[Opening Input records section]

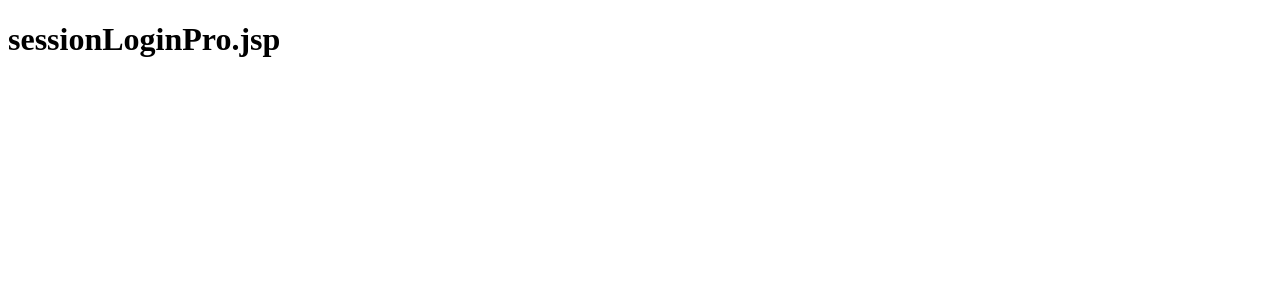
Repository: HeeYoung9/young9
Page: http://localhost/JSP7/jsp/sessionLoginPro.jsp
An editor plug-in stored every save of this project. The page is shown before and after the next save, followed by the edit.
The browser window is 1280 px wide. The pictures show the whole page.
The page is served by Tomcat 9.

Above is the page before, as saved 2023-08-24 05:28:31.

### JSP7/src/main/webapp/jsp/sessionLoginPro.jsp
<%@ page language="java" contentType="text/html; charset=UTF-8"
    pageEncoding="UTF-8"%>
<!DOCTYPE html>
<html>
<head>
<meta charset="UTF-8">
<title>sessionLoginPro</title>
</head>
<body>

<h1>sessionLoginPro.jsp</h1>

</body>
</html>

After the next save:
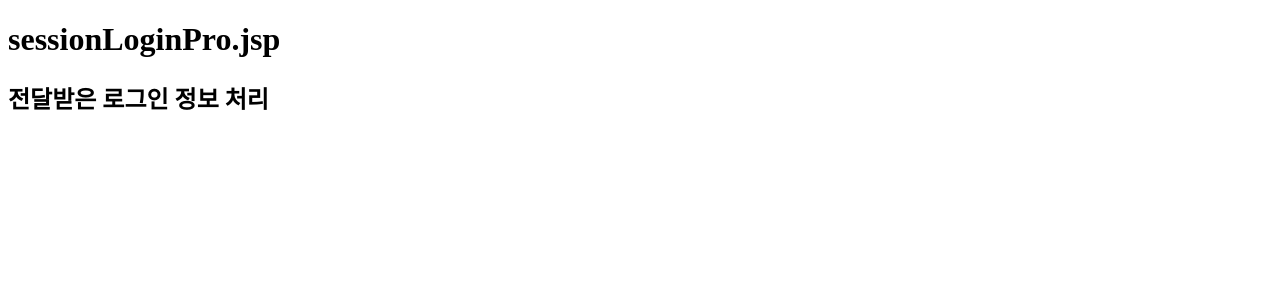
Saved 112 s later.
--- a/JSP7/src/main/webapp/jsp/sessionLoginPro.jsp
+++ b/JSP7/src/main/webapp/jsp/sessionLoginPro.jsp
@@ -9,6 +9,6 @@
 <body>
 
 <h1>sessionLoginPro.jsp</h1>
-
+<h2> 전달받은 로그인 정보 처리 </h2>
 </body>
 </html>
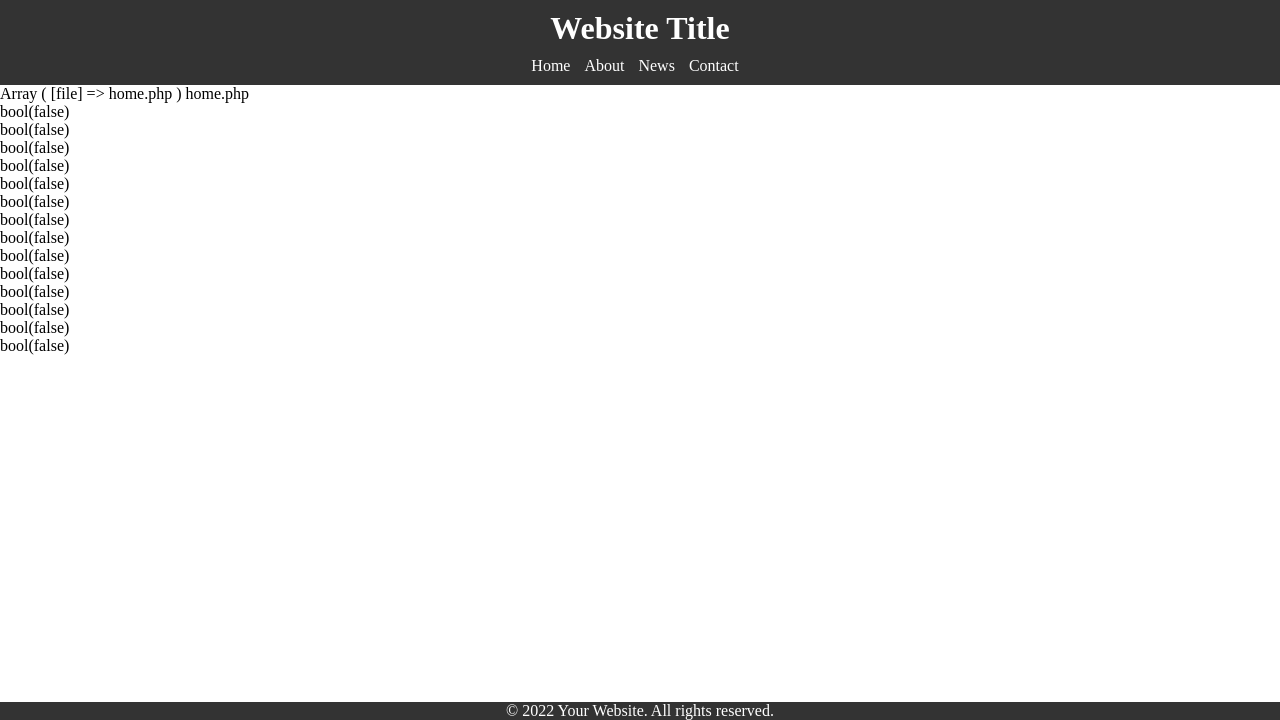
Repository: KHANHD192/Docker_lab
Page: http://localhost/?file=home.php
An editor plug-in stored every save of this project. The page is shown before and after the next save, followed by the edit.
The browser window is 1280 px wide. The pictures show the whole page.
The page is run by PHP 8.4 with error messages shown; the project is at /var/www/html/.

Above is the page before, as saved 2024-04-08 17:04:33.

After the next save:
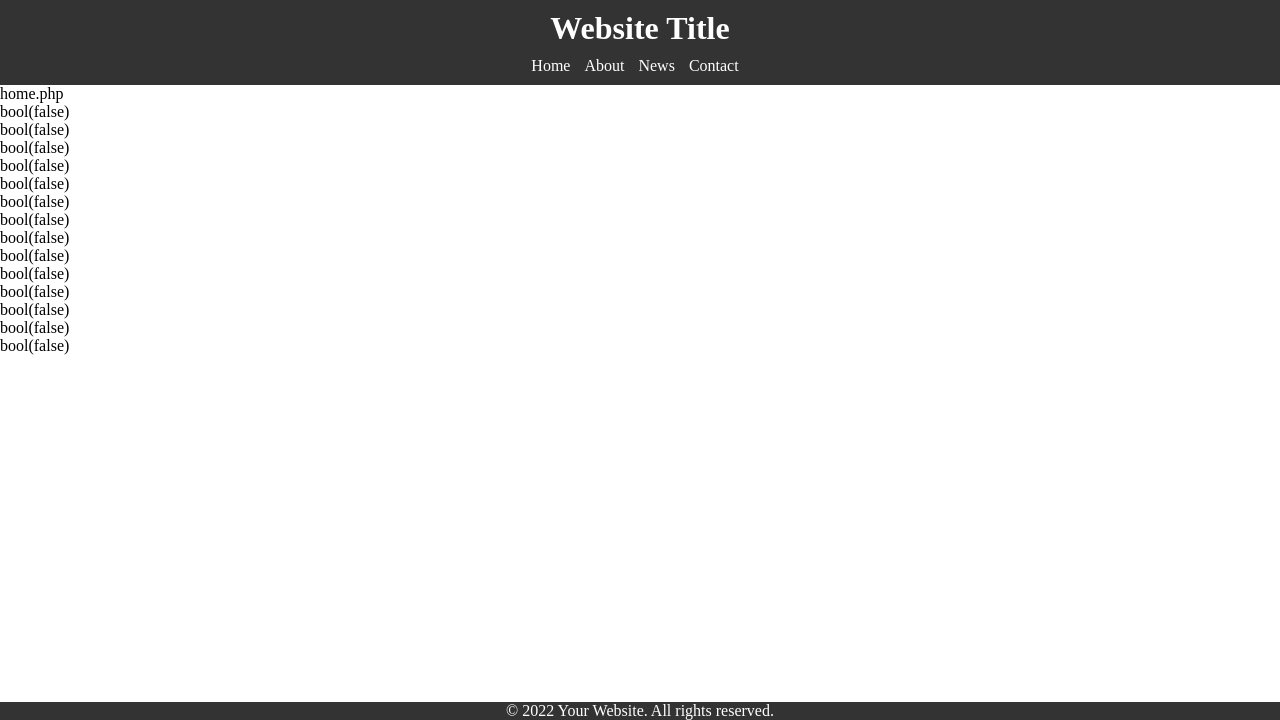
Saved 17 s later.
--- a/src/index.php
+++ b/src/index.php
@@ -68,7 +68,7 @@
     <content>
         <?php
         // check empty
-        print_r(($_GET));
+        // print_r(($_GET));
         if(!empty($_GET["file"])){
             $black_list= array(
                 "/etc/issue",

[Closing Input records section]

Task description:
Everything in the entries must be written out exactly; the pictures stay out.

Solution below:
Repository: HeeYoung9/young9
Page: http://localhost/JSP7/jsp/sessionLoginPro.jsp
An editor plug-in stored every save of this project. The page is shown before and after the next save, followed by the edit.
The browser window is 1280 px wide. The pictures show the whole page.
The page is served by Tomcat 9.

Above is the page before, as saved 2023-08-24 05:28:31.

### JSP7/src/main/webapp/jsp/sessionLoginPro.jsp
<%@ page language="java" contentType="text/html; charset=UTF-8"
    pageEncoding="UTF-8"%>
<!DOCTYPE html>
<html>
<head>
<meta charset="UTF-8">
<title>sessionLoginPro</title>
</head>
<body>

<h1>sessionLoginPro.jsp</h1>

</body>
</html>

After the next save:
Saved 112 s later.
--- a/JSP7/src/main/webapp/jsp/sessionLoginPro.jsp
+++ b/JSP7/src/main/webapp/jsp/sessionLoginPro.jsp
@@ -9,6 +9,6 @@
 <body>
 
 <h1>sessionLoginPro.jsp</h1>
-
+<h2> 전달받은 로그인 정보 처리 </h2>
 </body>
 </html>
Repository: KHANHD192/Docker_lab
Page: http://localhost/?file=home.php
An editor plug-in stored every save of this project. The page is shown before and after the next save, followed by the edit.
The browser window is 1280 px wide. The pictures show the whole page.
The page is run by PHP 8.4 with error messages shown; the project is at /var/www/html/.

Above is the page before, as saved 2024-04-08 17:04:33.

After the next save:
Saved 17 s later.
--- a/src/index.php
+++ b/src/index.php
@@ -68,7 +68,7 @@
     <content>
         <?php
         // check empty
-        print_r(($_GET));
+        // print_r(($_GET));
         if(!empty($_GET["file"])){
             $black_list= array(
                 "/etc/issue",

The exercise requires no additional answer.